But does it go?
The direct-injection, variable valve 2.0-liter TwinPower turbo offered great pickup in a torquey package that still managed to pull while in fifth and sixth gear.
The electric-assisted power rack and pinion system offered some of the best direct steering feel from any of the so-called artificial (electric) systems. Face it folks, electrification is here to stay. They say a new invention called the light bulb is just being perfected. The result is a beautifully handling roadster, which almost begs you to whip wheel through the turns. We found the 2.0-liter plenty engaging, but for those who can never get enough, we say tick the box for the 35is and its additional 95 ponies.
The four-cylinder is also equipped with auto start/stop, which saves some fuel but proved especially intrusive in the Z4. This might be due to the fact our Z4 sDrive28i was equipped with a six-speed manual gearbox, but it does display a considerable amount of what feels like shift shock as it refires, usually when pressure to the brake pedal lightens.
The EPA says to expect 22/34 mpg, with a combined total of 26 mpg. Our combined take was a tick above 24 mpg.
Overall the ride is exceptional with no chassis flex. It tends to handle brilliantly thanks to the intuitive nature of the Drive Dynamics Control toggle switch just west of the shifter, which allows for some fine-tuning of the suspension and throttle mapping from Comfort to Sport and Sport+. The immediate feel from C to S causes the sensation of a more rapid acceleration, while Sport+ manages to disengage the dynamic traction control for additional tail-wagging fun - the kind of driving sports cars were made to do.
Leftlane's bottom line
In its anything but stripped down form, BMW's Z4 sDrive 28i offers some pure roadster fun.
But it comes with a price. Although BMW is not the only German automaker that practices pricing at the extreme, why does it feel as though the Europeans are trying to recoup the entire set of loses from the Greek debt crisis with every car they sell in North America?
2013 BMW Z4 sDrive 28i base price, $47,350. As tested, $56,395.

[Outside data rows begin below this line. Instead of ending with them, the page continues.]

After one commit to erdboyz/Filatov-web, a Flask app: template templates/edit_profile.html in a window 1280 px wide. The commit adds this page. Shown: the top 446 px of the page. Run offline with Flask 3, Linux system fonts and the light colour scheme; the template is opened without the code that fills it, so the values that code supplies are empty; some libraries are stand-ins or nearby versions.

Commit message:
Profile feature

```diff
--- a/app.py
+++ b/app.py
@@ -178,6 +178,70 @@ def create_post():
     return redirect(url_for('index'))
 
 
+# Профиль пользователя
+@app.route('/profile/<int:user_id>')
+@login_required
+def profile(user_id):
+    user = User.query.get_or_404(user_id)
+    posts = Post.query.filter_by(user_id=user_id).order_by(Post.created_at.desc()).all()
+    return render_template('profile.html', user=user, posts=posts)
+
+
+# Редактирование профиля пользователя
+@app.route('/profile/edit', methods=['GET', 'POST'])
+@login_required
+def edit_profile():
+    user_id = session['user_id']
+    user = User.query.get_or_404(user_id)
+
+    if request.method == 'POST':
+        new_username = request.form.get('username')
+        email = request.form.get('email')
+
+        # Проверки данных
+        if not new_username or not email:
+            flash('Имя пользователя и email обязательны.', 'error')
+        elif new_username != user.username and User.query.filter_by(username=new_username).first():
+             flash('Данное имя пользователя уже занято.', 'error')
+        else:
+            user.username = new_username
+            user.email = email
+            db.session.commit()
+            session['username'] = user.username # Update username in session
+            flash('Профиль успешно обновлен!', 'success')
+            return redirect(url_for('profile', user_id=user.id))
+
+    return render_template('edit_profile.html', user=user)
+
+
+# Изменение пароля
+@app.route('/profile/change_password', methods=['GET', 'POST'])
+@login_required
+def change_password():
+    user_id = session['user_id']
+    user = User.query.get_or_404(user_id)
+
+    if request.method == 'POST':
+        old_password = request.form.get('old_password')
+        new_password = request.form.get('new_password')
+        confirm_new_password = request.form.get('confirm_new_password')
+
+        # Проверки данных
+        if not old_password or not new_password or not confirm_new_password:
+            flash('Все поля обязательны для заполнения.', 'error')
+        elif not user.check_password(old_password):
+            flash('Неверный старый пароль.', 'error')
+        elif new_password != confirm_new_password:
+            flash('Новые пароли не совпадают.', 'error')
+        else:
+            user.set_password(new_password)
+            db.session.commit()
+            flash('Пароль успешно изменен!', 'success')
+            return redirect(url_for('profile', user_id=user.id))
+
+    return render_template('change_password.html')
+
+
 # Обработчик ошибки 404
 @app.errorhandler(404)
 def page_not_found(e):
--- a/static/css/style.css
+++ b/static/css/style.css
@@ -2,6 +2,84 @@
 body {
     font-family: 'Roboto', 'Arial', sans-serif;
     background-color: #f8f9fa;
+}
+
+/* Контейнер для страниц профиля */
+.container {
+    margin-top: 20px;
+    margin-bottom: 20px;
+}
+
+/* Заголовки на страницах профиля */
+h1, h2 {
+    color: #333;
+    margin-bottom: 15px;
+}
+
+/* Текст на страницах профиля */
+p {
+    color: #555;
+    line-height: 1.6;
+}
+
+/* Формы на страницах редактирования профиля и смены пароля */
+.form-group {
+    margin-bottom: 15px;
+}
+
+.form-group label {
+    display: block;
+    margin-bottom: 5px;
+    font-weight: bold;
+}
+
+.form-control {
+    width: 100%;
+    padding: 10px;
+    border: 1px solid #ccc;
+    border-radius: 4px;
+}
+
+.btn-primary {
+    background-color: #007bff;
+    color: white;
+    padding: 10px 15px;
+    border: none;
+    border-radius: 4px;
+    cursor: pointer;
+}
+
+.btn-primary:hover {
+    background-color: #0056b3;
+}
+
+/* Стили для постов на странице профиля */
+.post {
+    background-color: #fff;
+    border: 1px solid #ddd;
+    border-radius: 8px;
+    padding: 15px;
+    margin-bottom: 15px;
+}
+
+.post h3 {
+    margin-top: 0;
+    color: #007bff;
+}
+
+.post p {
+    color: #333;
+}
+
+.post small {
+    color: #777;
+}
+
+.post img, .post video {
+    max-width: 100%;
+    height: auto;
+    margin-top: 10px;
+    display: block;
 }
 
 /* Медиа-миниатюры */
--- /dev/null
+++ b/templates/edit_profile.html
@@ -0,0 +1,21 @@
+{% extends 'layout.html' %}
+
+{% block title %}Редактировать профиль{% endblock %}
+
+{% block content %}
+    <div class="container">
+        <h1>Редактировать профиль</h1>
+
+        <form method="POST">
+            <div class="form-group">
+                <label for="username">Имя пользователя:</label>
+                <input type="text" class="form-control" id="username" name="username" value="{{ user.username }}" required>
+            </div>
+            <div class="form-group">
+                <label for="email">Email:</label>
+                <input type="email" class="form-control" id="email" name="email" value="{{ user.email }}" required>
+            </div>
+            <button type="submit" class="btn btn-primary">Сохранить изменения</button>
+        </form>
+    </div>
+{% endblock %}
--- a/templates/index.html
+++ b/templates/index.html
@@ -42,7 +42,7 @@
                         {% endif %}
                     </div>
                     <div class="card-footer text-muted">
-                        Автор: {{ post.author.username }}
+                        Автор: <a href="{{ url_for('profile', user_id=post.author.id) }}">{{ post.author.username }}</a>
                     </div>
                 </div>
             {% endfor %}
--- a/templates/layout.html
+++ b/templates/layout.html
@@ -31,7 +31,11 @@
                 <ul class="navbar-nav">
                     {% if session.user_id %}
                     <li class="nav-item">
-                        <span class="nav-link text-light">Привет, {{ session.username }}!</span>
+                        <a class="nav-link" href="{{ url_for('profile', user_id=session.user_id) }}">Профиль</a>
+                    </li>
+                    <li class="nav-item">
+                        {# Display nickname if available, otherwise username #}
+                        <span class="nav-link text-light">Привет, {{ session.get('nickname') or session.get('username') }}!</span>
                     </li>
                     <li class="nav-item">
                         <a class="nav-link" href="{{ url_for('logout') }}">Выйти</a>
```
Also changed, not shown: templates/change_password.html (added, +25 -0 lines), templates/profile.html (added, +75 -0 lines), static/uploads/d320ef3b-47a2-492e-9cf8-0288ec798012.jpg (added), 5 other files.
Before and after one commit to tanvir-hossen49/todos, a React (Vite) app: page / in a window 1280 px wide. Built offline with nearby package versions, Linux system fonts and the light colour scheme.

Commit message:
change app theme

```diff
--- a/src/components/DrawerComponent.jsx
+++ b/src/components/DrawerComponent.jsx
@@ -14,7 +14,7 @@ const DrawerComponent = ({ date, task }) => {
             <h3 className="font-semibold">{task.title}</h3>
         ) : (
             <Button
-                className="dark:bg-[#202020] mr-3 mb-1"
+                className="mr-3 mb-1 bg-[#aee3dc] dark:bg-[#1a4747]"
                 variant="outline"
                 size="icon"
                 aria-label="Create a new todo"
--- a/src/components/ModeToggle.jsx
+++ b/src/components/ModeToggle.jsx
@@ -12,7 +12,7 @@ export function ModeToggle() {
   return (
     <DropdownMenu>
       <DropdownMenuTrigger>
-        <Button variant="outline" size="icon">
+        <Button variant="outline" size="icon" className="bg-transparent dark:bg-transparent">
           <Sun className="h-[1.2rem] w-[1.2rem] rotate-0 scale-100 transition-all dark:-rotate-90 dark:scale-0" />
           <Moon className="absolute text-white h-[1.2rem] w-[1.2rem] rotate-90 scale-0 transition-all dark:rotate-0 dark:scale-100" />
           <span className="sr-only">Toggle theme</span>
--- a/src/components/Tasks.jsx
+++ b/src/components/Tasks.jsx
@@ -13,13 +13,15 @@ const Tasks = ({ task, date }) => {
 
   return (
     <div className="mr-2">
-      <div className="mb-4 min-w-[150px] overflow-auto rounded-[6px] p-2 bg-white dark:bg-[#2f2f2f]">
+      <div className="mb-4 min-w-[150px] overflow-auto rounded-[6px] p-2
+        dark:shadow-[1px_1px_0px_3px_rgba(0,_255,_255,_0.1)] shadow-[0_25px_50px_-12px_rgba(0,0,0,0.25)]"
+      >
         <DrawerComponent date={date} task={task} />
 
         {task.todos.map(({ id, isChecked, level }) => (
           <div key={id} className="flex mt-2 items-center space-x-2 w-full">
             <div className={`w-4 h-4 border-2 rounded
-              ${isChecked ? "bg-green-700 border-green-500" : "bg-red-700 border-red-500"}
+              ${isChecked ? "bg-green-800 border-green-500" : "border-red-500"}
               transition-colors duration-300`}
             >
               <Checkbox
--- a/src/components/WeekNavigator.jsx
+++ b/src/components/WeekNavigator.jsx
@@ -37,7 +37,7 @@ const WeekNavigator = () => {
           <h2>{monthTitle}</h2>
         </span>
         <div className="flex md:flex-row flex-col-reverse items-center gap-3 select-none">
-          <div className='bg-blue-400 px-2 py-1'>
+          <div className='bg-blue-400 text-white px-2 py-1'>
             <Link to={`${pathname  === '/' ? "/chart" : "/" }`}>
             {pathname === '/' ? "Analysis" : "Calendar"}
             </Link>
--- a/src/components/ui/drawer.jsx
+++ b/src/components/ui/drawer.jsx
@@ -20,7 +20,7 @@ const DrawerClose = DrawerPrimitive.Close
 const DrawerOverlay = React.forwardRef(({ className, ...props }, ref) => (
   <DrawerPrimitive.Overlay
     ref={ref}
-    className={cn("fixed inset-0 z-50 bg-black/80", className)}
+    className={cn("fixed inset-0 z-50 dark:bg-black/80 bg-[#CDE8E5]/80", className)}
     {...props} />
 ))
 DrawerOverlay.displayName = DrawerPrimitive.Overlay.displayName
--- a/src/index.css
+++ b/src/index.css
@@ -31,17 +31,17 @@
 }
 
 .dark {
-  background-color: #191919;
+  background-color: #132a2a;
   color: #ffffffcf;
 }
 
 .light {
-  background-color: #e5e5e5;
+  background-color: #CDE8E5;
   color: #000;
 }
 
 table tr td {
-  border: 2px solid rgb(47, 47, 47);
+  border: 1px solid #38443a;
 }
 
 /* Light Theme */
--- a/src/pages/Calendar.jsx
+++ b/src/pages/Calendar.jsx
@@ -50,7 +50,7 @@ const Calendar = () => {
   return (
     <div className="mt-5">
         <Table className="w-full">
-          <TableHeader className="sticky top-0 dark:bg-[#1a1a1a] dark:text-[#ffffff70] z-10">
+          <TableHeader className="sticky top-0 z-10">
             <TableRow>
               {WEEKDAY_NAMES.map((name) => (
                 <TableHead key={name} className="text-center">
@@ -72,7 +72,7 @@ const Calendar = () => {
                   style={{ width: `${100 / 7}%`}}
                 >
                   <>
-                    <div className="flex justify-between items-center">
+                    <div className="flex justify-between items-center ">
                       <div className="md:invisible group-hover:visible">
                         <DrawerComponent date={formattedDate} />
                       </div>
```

M-Sport Citrus Yellow package, $6,050; Premium Sound System, $950; Heated seats, $500; BMW Assist with Bluetooth, $650; Destination charge, $895.
Words and photos by Mark Elias.